DATA FOR THIS TASK Start Marker

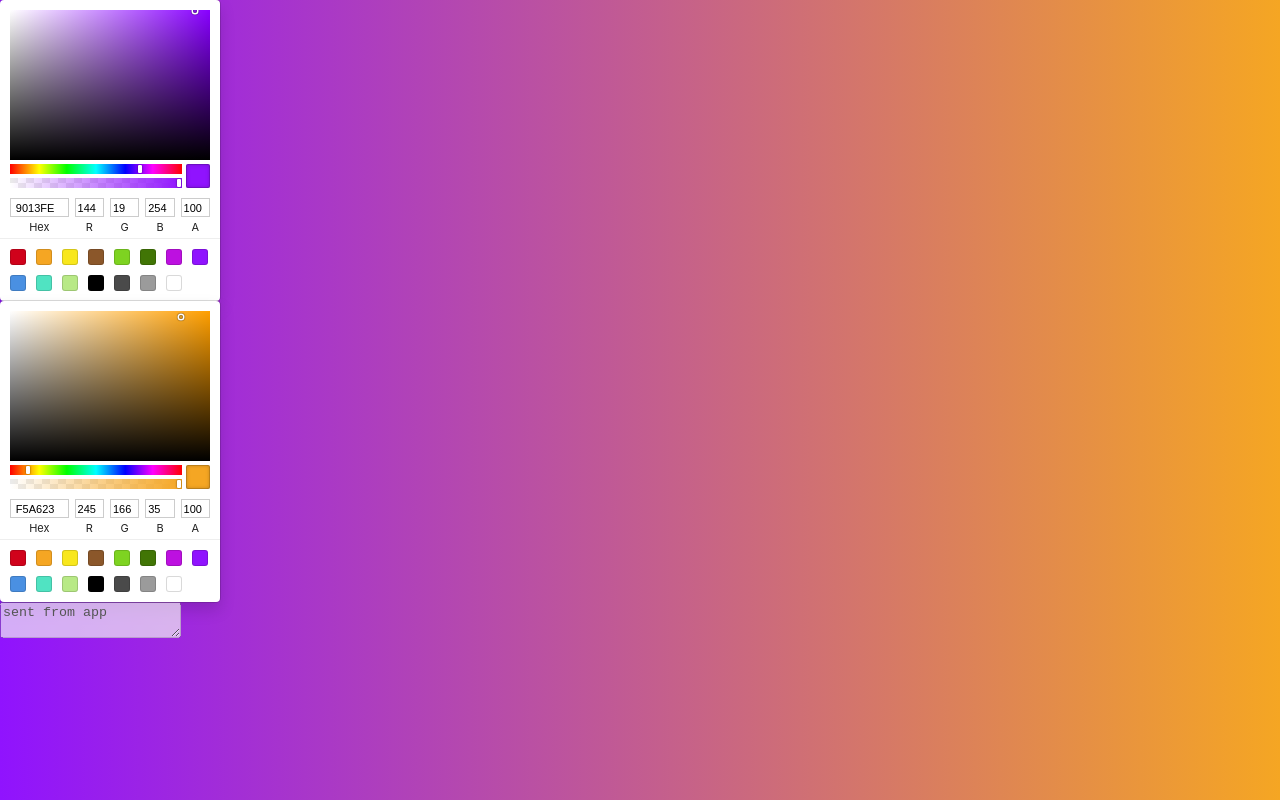
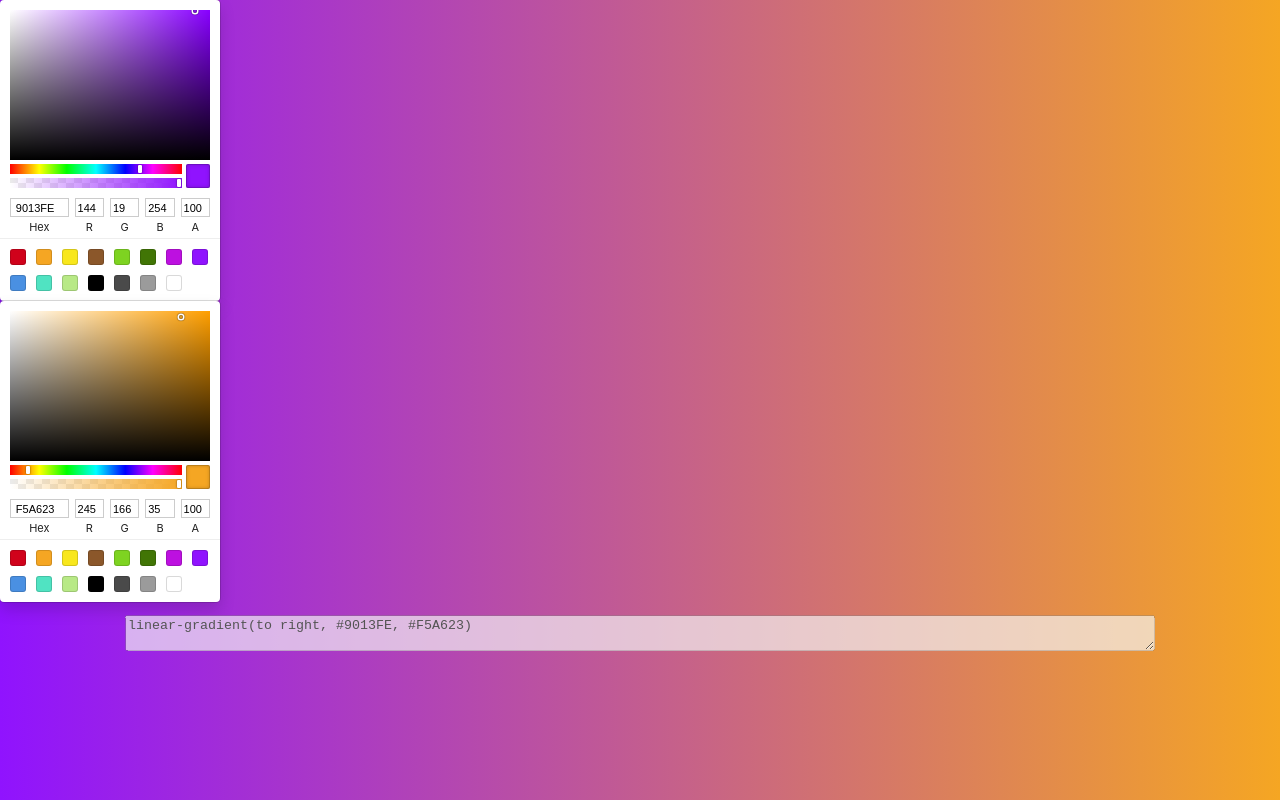
Before and after one commit to dev-rahul-majumdar/gradientmaker, a React (Create React App) app: page / in a window 1280 px wide. Built offline with nearby package versions, Linux system fonts and the light colour scheme.

Commit message:
made text dynamic, center-aligned

```diff
--- a/public/index.html
+++ b/public/index.html
@@ -24,7 +24,7 @@
       work correctly both with client-side routing and a non-root public URL.
       Learn how to configure a non-root public URL by running `npm run build`.
     -->
-    <title>React App</title>
+    <title>Gradient Generator</title>
   </head>
   <body>
     <noscript>You need to enable JavaScript to run this app.</noscript>
--- a/src/App.js
+++ b/src/App.js
@@ -10,8 +10,8 @@ class App extends Component{
 		this.state = {
 			bg1 : '#9013FE',
 			bg2 : '#F5A623',
-			txt : 'sent from app'
 		}
+		this.state.txt = `linear-gradient(to right, ${this.state.bg1}, ${this.state.bg2})`;
 	}
 	onChange1 = (color, e) =>{
 		this.setState({bg1:color.hex});
@@ -22,13 +22,13 @@ class App extends Component{
 		this.resetTxt();
 	}
 	resetTxt = () =>{
-		const newTxt = `linear-gradient(to right, ${this.state.bg1}, ${this.state.bg2})`
-		this.setState({txt: newTxt});
+		const bg = `linear-gradient(to right, ${this.state.bg1}, ${this.state.bg2})`
+		this.setState({txt: bg});
 	}
 	render(){
 		return (
 			<div>
-				<BackGround bg1={this.state.bg1} bg2={this.state.bg2}>
+				<BackGround txt={this.state.txt} bg1={this.state.bg1} bg2={this.state.bg2}>
 					<ColorPicker bg={this.state.bg1} onChange={this.onChange1}/>
 					<ColorPicker bg={this.state.bg2} onChange={this.onChange2}/>
 					<TextArea txt={this.state.txt}/>
--- a/src/Background.js
+++ b/src/Background.js
@@ -1,7 +1,7 @@
 import React from 'react';
 import './Background.css';
 
-const BackGround = ({bg1,bg2, children})=>{
+const BackGround = ({txt, bg1,bg2, children})=>{
     const bgString = `linear-gradient(to right, ${bg1}, ${bg2})`;
     return (
         <div className='main' style={{backgroundImage: bgString}}>
--- /dev/null
+++ b/src/TextArea.css
@@ -0,0 +1,5 @@
+.showoutput{
+    display: block;
+    margin: 1% auto 1% auto;
+    width: 80%;
+}
--- a/src/TextArea.js
+++ b/src/TextArea.js
@@ -1,8 +1,9 @@
 import React from 'react';
+import './TextArea.css';
 
 const TextArea = ({txt}) => {
     return (
-        <textarea disabled='disabled'>{txt}</textarea>
+        <textarea className="showoutput" disabled='disabled' value={txt}></textarea>
     )
 }
 
```
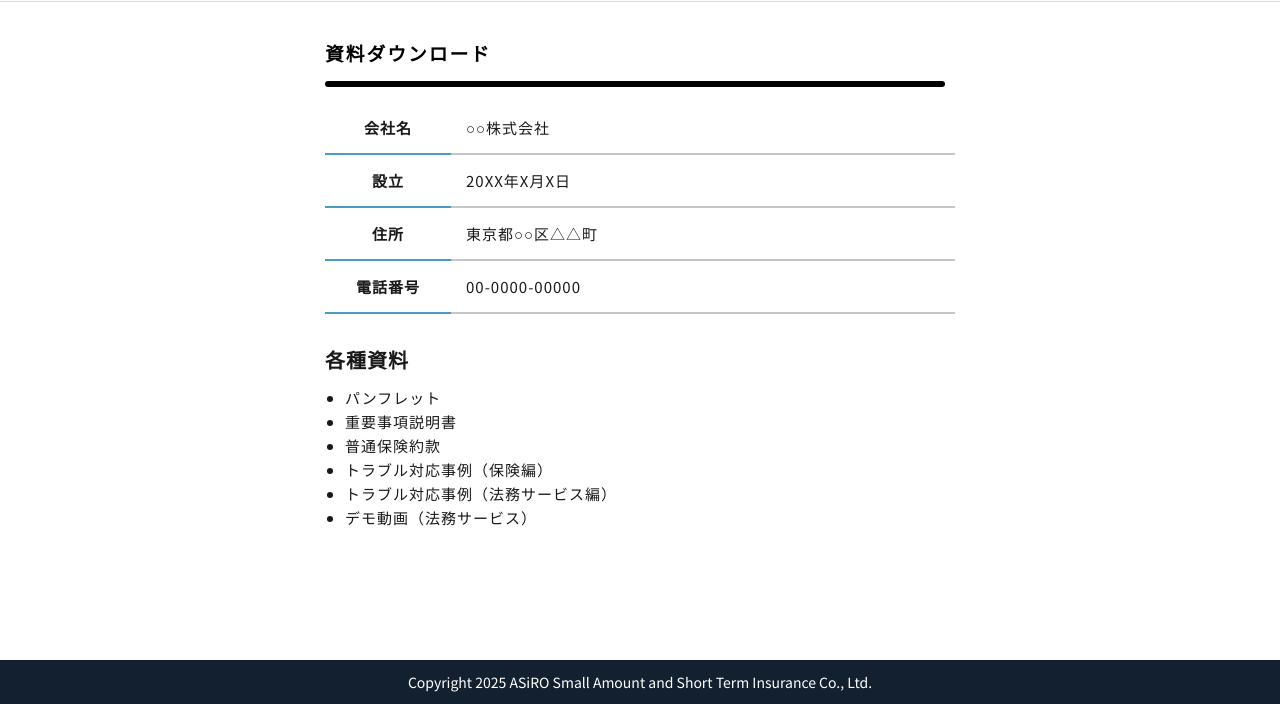
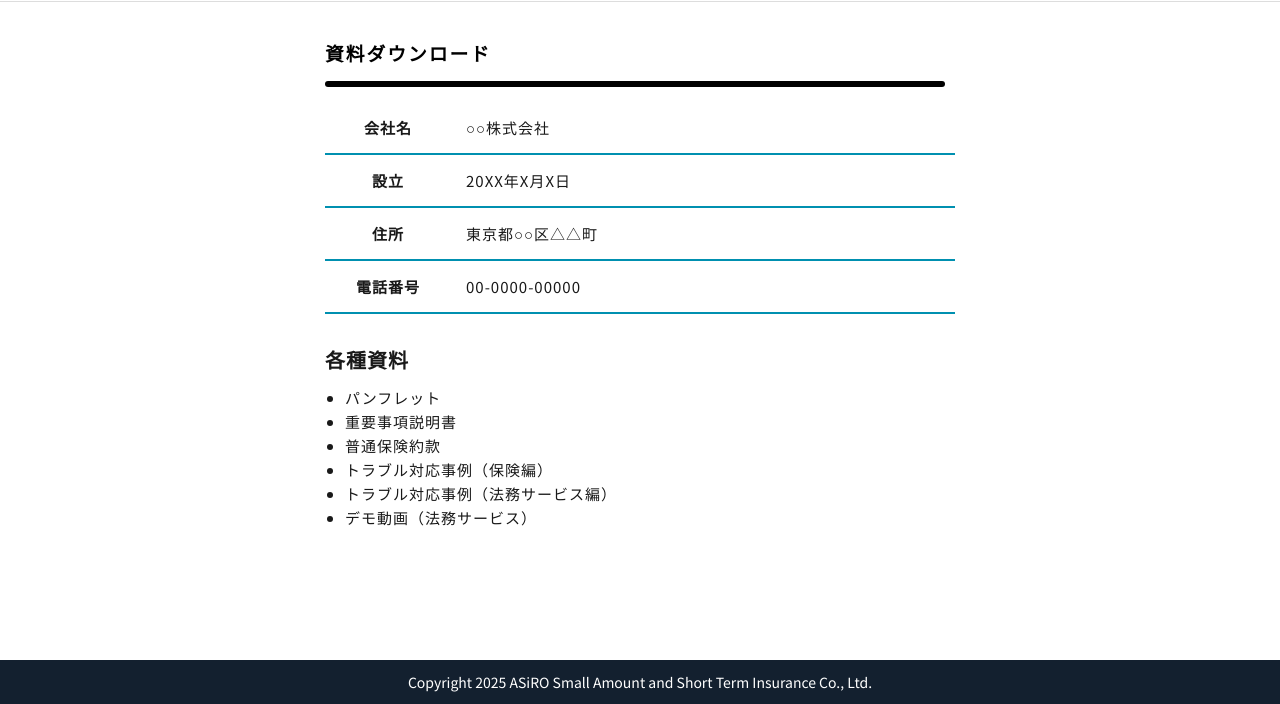
Before and after one commit to haitug08/request, a plain HTML site: page thanks.html in a window 1280 px wide. Shown: the part 125-829 px from the top of the page. Drawn offline with Linux system fonts and the light colour scheme.

Commit message:
Update style.css

```diff
--- a/style.css
+++ b/style.css
@@ -738,11 +738,11 @@ div#headerImage img {
   max-width: 700px;
 }
 .table_03 th, .table_03 td {
-  border-bottom: 2px solid #c1c7c6;
+  border-bottom: 2px solid #0090B0;
   padding: 1em;
 }
 .table_03 th {
-  border-bottom: 2px solid #4d9bc1;;
+  border-bottom: 2px solid #0090B0;;
   font-weight: bold;
   text-align: center;
   width: 20%;
```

DATA FOR THIS TASK End Marker

* WHAT TO DO *
The entries must be repeated exactly. Leave the images out.

* OUTPUT FOR THIS EXERCISE *
Before and after one commit to dev-rahul-majumdar/gradientmaker, a React (Create React App) app: page / in a window 1280 px wide. Built offline with nearby package versions, Linux system fonts and the light colour scheme.

Commit message:
made text dynamic, center-aligned

```diff
--- a/public/index.html
+++ b/public/index.html
@@ -24,7 +24,7 @@
       work correctly both with client-side routing and a non-root public URL.
       Learn how to configure a non-root public URL by running `npm run build`.
     -->
-    <title>React App</title>
+    <title>Gradient Generator</title>
   </head>
   <body>
     <noscript>You need to enable JavaScript to run this app.</noscript>
--- a/src/App.js
+++ b/src/App.js
@@ -10,8 +10,8 @@ class App extends Component{
 		this.state = {
 			bg1 : '#9013FE',
 			bg2 : '#F5A623',
-			txt : 'sent from app'
 		}
+		this.state.txt = `linear-gradient(to right, ${this.state.bg1}, ${this.state.bg2})`;
 	}
 	onChange1 = (color, e) =>{
 		this.setState({bg1:color.hex});
@@ -22,13 +22,13 @@ class App extends Component{
 		this.resetTxt();
 	}
 	resetTxt = () =>{
-		const newTxt = `linear-gradient(to right, ${this.state.bg1}, ${this.state.bg2})`
-		this.setState({txt: newTxt});
+		const bg = `linear-gradient(to right, ${this.state.bg1}, ${this.state.bg2})`
+		this.setState({txt: bg});
 	}
 	render(){
 		return (
 			<div>
-				<BackGround bg1={this.state.bg1} bg2={this.state.bg2}>
+				<BackGround txt={this.state.txt} bg1={this.state.bg1} bg2={this.state.bg2}>
 					<ColorPicker bg={this.state.bg1} onChange={this.onChange1}/>
 					<ColorPicker bg={this.state.bg2} onChange={this.onChange2}/>
 					<TextArea txt={this.state.txt}/>
--- a/src/Background.js
+++ b/src/Background.js
@@ -1,7 +1,7 @@
 import React from 'react';
 import './Background.css';
 
-const BackGround = ({bg1,bg2, children})=>{
+const BackGround = ({txt, bg1,bg2, children})=>{
     const bgString = `linear-gradient(to right, ${bg1}, ${bg2})`;
     return (
         <div className='main' style={{backgroundImage: bgString}}>
--- /dev/null
+++ b/src/TextArea.css
@@ -0,0 +1,5 @@
+.showoutput{
+    display: block;
+    margin: 1% auto 1% auto;
+    width: 80%;
+}
--- a/src/TextArea.js
+++ b/src/TextArea.js
@@ -1,8 +1,9 @@
 import React from 'react';
+import './TextArea.css';
 
 const TextArea = ({txt}) => {
     return (
-        <textarea disabled='disabled'>{txt}</textarea>
+        <textarea className="showoutput" disabled='disabled' value={txt}></textarea>
     )
 }
 
```
Before and after one commit to haitug08/request, a plain HTML site: page thanks.html in a window 1280 px wide. Shown: the part 125-829 px from the top of the page. Drawn offline with Linux system fonts and the light colour scheme.

Commit message:
Update style.css

```diff
--- a/style.css
+++ b/style.css
@@ -738,11 +738,11 @@ div#headerImage img {
   max-width: 700px;
 }
 .table_03 th, .table_03 td {
-  border-bottom: 2px solid #c1c7c6;
+  border-bottom: 2px solid #0090B0;
   padding: 1em;
 }
 .table_03 th {
-  border-bottom: 2px solid #4d9bc1;;
+  border-bottom: 2px solid #0090B0;;
   font-weight: bold;
   text-align: center;
   width: 20%;
```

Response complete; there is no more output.